*EXERCISE*. What is the number of lines below that contain the word "file"? Give only that number.

*RECORDS FOR THE TASK*.
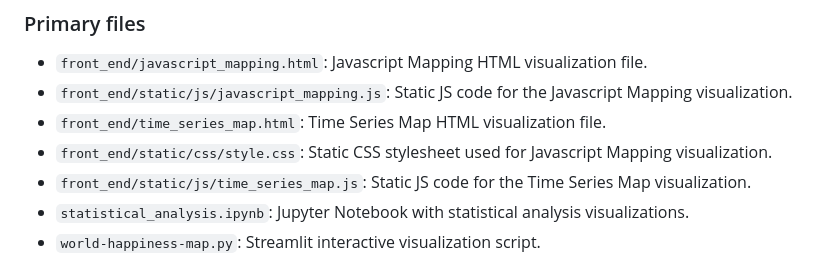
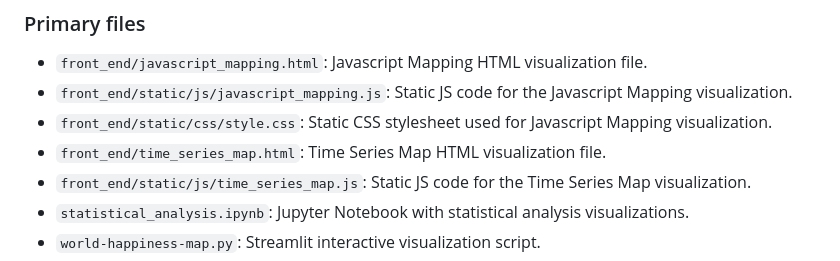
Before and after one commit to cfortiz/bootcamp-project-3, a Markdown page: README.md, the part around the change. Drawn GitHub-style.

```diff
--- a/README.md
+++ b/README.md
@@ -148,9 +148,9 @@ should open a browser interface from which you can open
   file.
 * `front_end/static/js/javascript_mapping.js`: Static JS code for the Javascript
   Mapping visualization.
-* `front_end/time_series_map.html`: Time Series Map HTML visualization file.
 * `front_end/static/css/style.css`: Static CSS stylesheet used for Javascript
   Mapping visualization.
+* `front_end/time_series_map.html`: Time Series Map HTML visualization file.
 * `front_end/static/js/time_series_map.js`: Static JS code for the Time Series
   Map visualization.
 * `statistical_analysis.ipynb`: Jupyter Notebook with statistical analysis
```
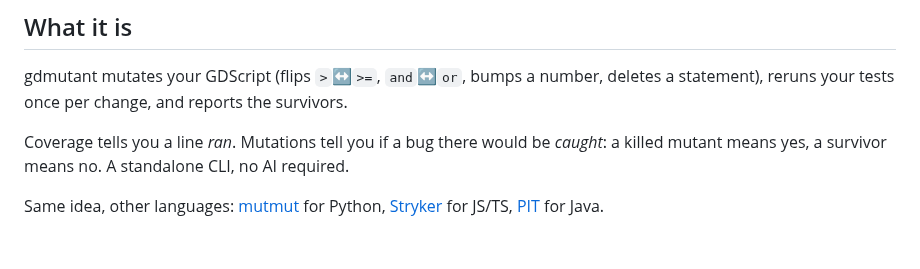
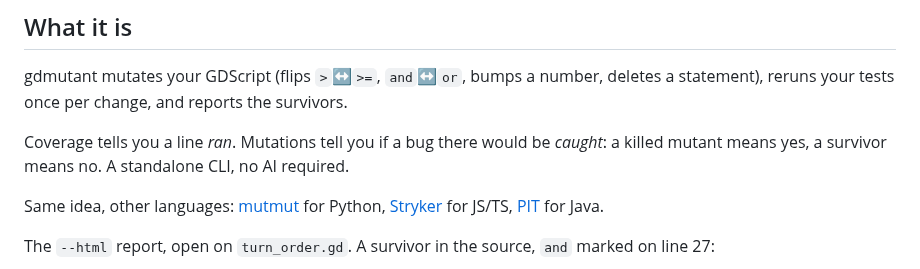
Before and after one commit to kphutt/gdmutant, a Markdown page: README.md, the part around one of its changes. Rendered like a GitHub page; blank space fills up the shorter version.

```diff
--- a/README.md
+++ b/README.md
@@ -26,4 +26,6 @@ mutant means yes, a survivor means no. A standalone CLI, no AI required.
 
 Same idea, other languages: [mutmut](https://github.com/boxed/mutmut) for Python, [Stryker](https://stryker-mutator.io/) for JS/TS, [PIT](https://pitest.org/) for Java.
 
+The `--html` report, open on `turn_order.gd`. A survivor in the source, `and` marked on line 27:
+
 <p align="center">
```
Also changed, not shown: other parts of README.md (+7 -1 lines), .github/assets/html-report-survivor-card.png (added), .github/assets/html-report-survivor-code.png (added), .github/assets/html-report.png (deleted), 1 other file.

*REPLY TO THE TASK*. 4